It has been a long time in coming. After several years of falling short in the voting, Corey Nakatani finally got the call this year that he’s been voted into the racing’s Hall of Fame. The induction ceremonies are Friday at Saratoga Springs.

“I just think it’s amazing,” Nakatani says. “Where I started, the guys I learned to ride from, the guys I was competing against. As you know they’re all Hall of Famers. To do as well as I did, obviously you have to put in the three ‘D’s’; determination, desire and don’t take no for an answer.”

Nakatani was one of 10 children in his family growing up in Southern California. His father, Roy, was born during World War II in a Japanese internment camp at Santa Anita. Corey was a champion high school wrestler and, in a strange way, that led him to racing.

Saratoga_NatMuseumofRacing and HallofFame


“When I was 15-years-old I broke my nose in a wrestling tournament and went to the hospital at Arcadia Methodist (across from Santa Anita racetrack),” Nakatani says. “After they fixed my nose, my dad went to Santa Anita and bet on the horses.”

While dad was playing the ponies, Nakatani wandered out on the track apron and started asking questions.

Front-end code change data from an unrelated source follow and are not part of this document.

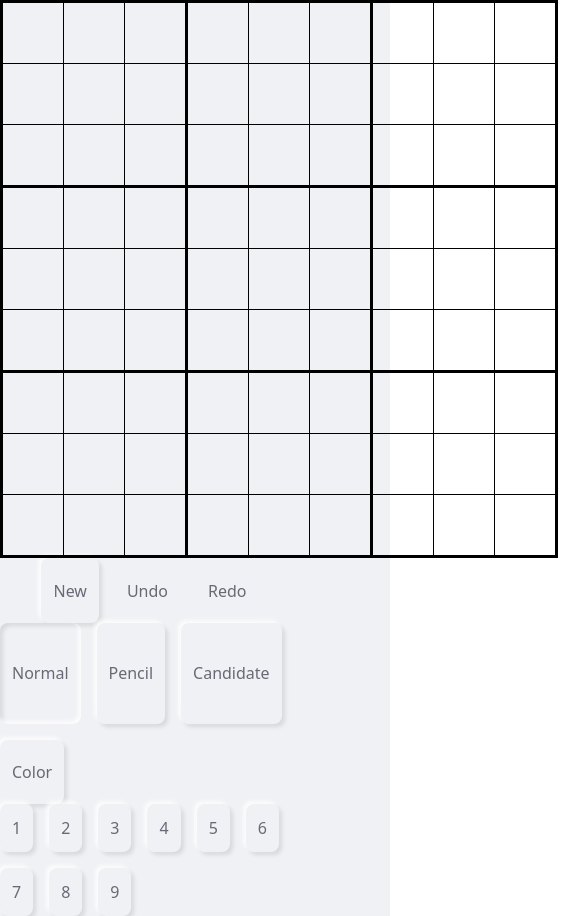
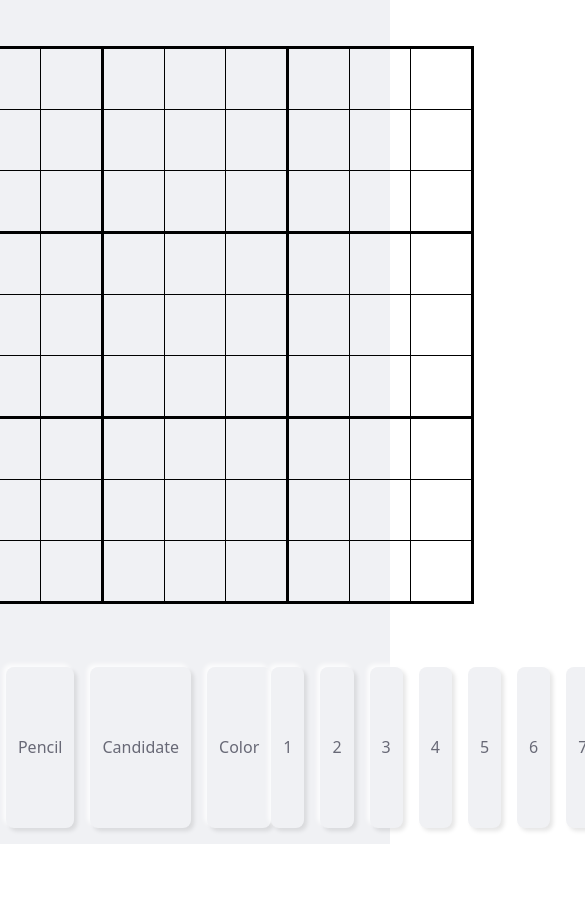
Before and after one commit to AdrianSzymanski/sudoku, a React (Vite) app: page / in a window 390 px wide. Shown: the top 916 px of the page, 585 px wide, since content can reach past the window. After the commit the page ends 844 px from the top, so only its background shows below. Built offline with nearby package versions, Linux system fonts and the light colour scheme.

Commit message:
fix(Layout): responsiveness

```diff
--- a/src/ui/Layout/Layout.ui.css
+++ b/src/ui/Layout/Layout.ui.css
@@ -1,6 +1,7 @@
 .layout {
   display: flex;
   flex-flow: row wrap;
+  justify-content: center;
   min-block-size: 100dvh;
   background-color: var(--white-smoke);
 }
@@ -9,10 +10,11 @@
   display: grid;
   place-items: center;
   flex: 1 1 auto;
+  padding: 16px;
 }
 
 .layout__side {
-  display: grid;
-  place-items: center;
-  flex: 0 0 300px;
+  display: flex;
+  flex: 0 0 auto;
+  padding: 16px;
 }
```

“I was like, ‘Do those guys make any money?’ and, (trainer) Jack Van Berg was standing nearby,” Nakatani says. “He said, ‘That guy right there is Bill Shoemaker and he’s standing with Charlie Whittingham. They both make about a million dollars a year.’ So that summer I went to the World Jockey Association and learned about horses. Then at the end of the summer I went to work at Tony Matos’ farm, a Thoroughbred breeding farm where they broke babies and stuff.”

Early History

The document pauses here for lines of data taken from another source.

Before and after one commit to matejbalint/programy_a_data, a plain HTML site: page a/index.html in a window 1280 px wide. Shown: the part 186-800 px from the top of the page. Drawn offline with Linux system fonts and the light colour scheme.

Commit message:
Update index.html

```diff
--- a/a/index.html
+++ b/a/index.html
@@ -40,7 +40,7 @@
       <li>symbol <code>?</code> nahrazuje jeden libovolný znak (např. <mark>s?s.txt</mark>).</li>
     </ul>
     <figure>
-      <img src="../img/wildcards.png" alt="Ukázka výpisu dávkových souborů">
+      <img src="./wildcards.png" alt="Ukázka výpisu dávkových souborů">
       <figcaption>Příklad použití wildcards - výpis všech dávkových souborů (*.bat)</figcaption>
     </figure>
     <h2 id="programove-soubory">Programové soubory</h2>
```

Nakatani worked at the farm for about three months and then went to work at Galway Downs in Temecula for Bob and Cecil Hundley.

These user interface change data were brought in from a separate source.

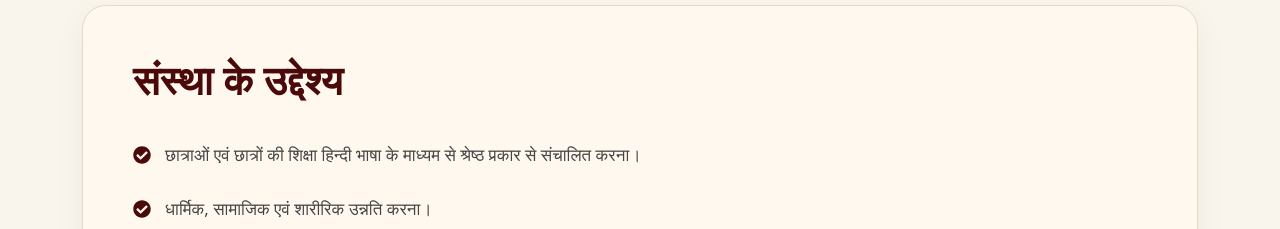
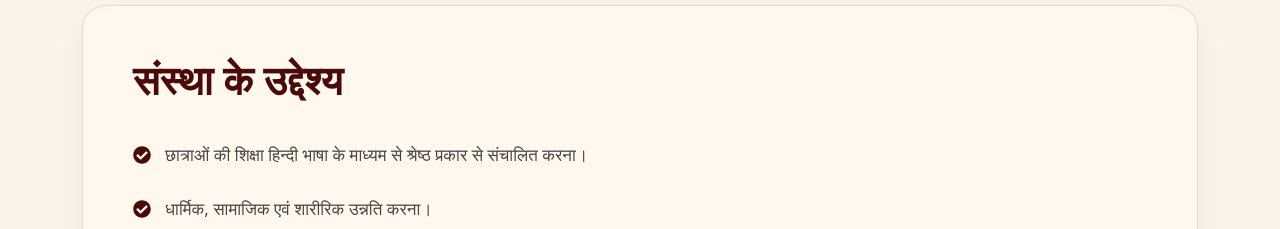
Before and after one commit to rishab-sudo/KMV-Bly, a React (Create React App) app: page /about in a window 1280 px wide. Shown: the part 1880-2109 px from the top of the page. Built offline with nearby package versions, Linux system fonts and the light colour scheme.

Commit message:
Update About.js

```diff
--- a/src/pages/About.js
+++ b/src/pages/About.js
@@ -229,7 +229,7 @@ const About = () => {
                 <FaCheckCircle className="objective-list-icon" />
 
                 <span>
-                  छात्राओं एवं छात्रों की शिक्षा हिन्दी
+                  छात्राओं  की शिक्षा हिन्दी
                   भाषा के माध्यम से श्रेष्ठ प्रकार से
                   संचालित करना।
                 </span>
```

This may be a good time to note that Nakatani had never ridden a horse in his life. He was a quick learner and by 1988 he was picking up mounts. One of the first races he ever rode was at Del Mar. He went to Tijuana and rode his first winner that year and by the spring of 1989 Nakatani was riding at Santa Anita.

30-years later, Nakatani had won 3,909 races, 341 graded stakes, 120 Grade I’s and over $234 million in purse money, 12th best among riders at the time of his retirement. He notched 10 Breeders’ Cup wins and his most memorable was, of course, his first.

“I was on Itsallgreektome in New York,” Nakatani recalls. “I got beat by Lester Piggott. When I first started riding Laffitt Pincay was my idol. He, at the time, had the most Breeders’ Cup wins. That was my focus, winning stakes races and getting the young 2-year-olds to get better.”

Nakatani says he attributes his success to staying healthy and hard work.

“Working hard, getting on a lot of horses and helping the trainers put them in the right races,” Nakatani says. “It was an amazing ride, seems like it was just yesterday I was winning all of the major stakes races in California.”

Nakatani won three riding titles at Del Mar in 1994, 1998 and 2004. He ranks sixth all-time in wins at Del Mar with 705 and second in stakes victories with 108. He gives a lot of credit to his agents – Matos, Bob Meldahl and Nick Casado.

As for the best horse he ever rode…Lava Man is the first one he mentions.

“I used to ride a lot of nice horses,” Nakatani noted. “A lot of the time you’re riding against Hall of Famers so you don’t always get the best of the horses you want to ride. I was very fortunate and lucky to win a lot of races I shouldn’t have won.”

Nakatani’s racing career came to an abrupt end at Del Mar in 2018 when he was unseated during a race and suffered a broken neck. He announced his retirement in 2019.

“I had a lot of help along the way,” Nakatani says. “One trainer that comes to mind is Jenine Sahadi; people like that who had a lot of faith in me.”